After many years with the same format, the NBA is looking to change things up for its annual All-Star contest. The revamp won’t make any changes as to how a selected All-Star earns his spot in the game — ten players will be voted in by fans, players, and the media, while the coaches will still select the reserves — but then things get very interesting.
For the 2018 game in Los Angeles, the top two vote getters will be named captains of the two competing All-Star squads. They’ll then get to pick the players they want on their teams, without regard for conference affiliation. As the NHL discovered a few years back — go figure the NHL was first on something — having the players pick teams is a potent way to produce all kinds of fun.
But how, you naively ask. Well, if you’re going to pick players, that means someone, someone from the remaining 22 players in the game (besides the captains), will have to be picked last. Hoo boy, what drama.

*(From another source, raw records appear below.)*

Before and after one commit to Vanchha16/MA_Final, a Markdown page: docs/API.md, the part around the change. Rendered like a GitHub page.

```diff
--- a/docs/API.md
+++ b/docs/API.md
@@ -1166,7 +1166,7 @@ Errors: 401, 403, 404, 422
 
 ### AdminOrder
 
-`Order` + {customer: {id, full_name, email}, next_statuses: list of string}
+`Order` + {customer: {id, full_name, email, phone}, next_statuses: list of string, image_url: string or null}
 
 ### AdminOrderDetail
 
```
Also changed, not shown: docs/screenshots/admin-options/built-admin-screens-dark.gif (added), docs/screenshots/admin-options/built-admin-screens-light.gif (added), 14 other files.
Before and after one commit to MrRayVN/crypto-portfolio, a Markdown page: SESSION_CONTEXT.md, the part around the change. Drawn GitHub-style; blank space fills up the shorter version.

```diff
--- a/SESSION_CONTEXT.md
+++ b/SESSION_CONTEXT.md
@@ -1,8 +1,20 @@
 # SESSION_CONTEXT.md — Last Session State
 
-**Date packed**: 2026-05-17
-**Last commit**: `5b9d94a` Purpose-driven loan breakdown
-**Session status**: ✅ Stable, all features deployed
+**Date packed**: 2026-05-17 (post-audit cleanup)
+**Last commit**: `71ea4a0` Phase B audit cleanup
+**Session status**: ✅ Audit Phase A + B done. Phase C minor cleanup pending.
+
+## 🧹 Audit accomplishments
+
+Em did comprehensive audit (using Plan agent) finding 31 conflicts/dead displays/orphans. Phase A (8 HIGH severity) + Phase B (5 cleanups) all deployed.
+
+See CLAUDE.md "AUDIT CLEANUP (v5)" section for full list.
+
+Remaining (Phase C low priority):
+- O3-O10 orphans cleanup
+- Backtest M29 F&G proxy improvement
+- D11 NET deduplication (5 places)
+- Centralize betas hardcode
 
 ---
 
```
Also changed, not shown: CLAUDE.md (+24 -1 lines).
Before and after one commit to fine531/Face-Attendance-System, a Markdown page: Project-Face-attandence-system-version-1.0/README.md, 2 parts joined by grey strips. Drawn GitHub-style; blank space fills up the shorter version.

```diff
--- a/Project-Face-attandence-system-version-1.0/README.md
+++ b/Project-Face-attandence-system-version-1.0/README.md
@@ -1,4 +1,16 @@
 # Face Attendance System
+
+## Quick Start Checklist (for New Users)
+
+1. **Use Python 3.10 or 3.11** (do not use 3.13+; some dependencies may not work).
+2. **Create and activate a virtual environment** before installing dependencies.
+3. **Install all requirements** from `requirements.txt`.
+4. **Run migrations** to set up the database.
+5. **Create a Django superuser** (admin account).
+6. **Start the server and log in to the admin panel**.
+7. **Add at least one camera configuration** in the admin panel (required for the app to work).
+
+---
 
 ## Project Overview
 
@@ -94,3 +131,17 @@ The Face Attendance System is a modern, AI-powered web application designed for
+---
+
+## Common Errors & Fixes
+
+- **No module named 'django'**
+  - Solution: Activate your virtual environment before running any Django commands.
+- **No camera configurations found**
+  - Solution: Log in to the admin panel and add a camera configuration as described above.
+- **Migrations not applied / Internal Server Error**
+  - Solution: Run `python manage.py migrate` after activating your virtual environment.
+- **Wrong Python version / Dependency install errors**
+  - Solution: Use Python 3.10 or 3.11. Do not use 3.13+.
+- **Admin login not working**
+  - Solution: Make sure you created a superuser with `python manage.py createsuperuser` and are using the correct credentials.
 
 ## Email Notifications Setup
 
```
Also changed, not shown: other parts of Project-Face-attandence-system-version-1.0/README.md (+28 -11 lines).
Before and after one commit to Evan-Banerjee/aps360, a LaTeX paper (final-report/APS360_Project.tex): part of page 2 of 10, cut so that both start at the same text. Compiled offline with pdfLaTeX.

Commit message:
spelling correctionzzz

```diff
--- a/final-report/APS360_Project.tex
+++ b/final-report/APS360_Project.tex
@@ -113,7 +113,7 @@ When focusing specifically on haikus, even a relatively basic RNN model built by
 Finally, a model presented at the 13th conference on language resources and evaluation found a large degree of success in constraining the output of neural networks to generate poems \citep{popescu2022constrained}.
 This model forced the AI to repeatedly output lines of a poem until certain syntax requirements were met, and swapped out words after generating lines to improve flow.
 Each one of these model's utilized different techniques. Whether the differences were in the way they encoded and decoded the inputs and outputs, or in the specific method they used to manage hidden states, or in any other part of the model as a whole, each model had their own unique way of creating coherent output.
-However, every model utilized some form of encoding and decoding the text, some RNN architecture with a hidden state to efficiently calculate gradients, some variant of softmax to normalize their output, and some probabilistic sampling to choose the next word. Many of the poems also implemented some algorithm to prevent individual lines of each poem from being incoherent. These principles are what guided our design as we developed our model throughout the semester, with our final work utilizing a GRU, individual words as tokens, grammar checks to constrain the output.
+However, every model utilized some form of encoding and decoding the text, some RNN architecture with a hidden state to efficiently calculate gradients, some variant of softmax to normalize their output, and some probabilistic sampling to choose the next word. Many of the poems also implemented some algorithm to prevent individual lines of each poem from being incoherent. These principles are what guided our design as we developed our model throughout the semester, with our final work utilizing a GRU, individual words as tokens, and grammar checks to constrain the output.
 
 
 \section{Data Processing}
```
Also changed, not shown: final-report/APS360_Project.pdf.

For the Raptors, this could be trouble. Both DeMar DeRozan and Kyle Lowry will presumably be in the discussion again for the All-Star game. Could either of them be picked last? An early guess: no. Both men got onto Team USA for the last couple international tournaments, which suggests a certain level of trust. And it feels, at a base level, like neither of them will be the quote unquote worst player in the game. (And if, say, LeBron is the “East” captain, don’t you think he’d let Kyrie sweat it out for a bit?)
In Lowry’s case, his ability to generate a great plus/minus, make others look good, and play the kind of sharp basketball that teammates love, should make him a shoe-in to avoid being the last man standing.
DeRozan’s case is modestly tougher. His game is more idiosyncratic, his place in the rankings of the elite slightly more insecure. I think most NBA players love DeRozan for being a cool, chill guy, and for also developing a footwork game that is the envy of the league (including players as significant as Kevin Durant). There’s also the strong LA connection at play here — DeRozan is a staple at workouts in the city, he was born and raised in Compton, and it feels unlikely his All-Star pals would hang him out to dry like that in his home town. We gotta believe!
In any case, we’re still a ways away from the 2018 NBA All-Star game, so we’ll table these concerns for now. Today, let’s just applaud the NBA and the Player’s Association for changing things up a bit and having some reckless fun.
And as an added bonus, both All-Star teams will be playing in the game for charity. Each squad will select a Los Angeles-based charity or national organization with donations heading off to help support their work and efforts. That’s cool.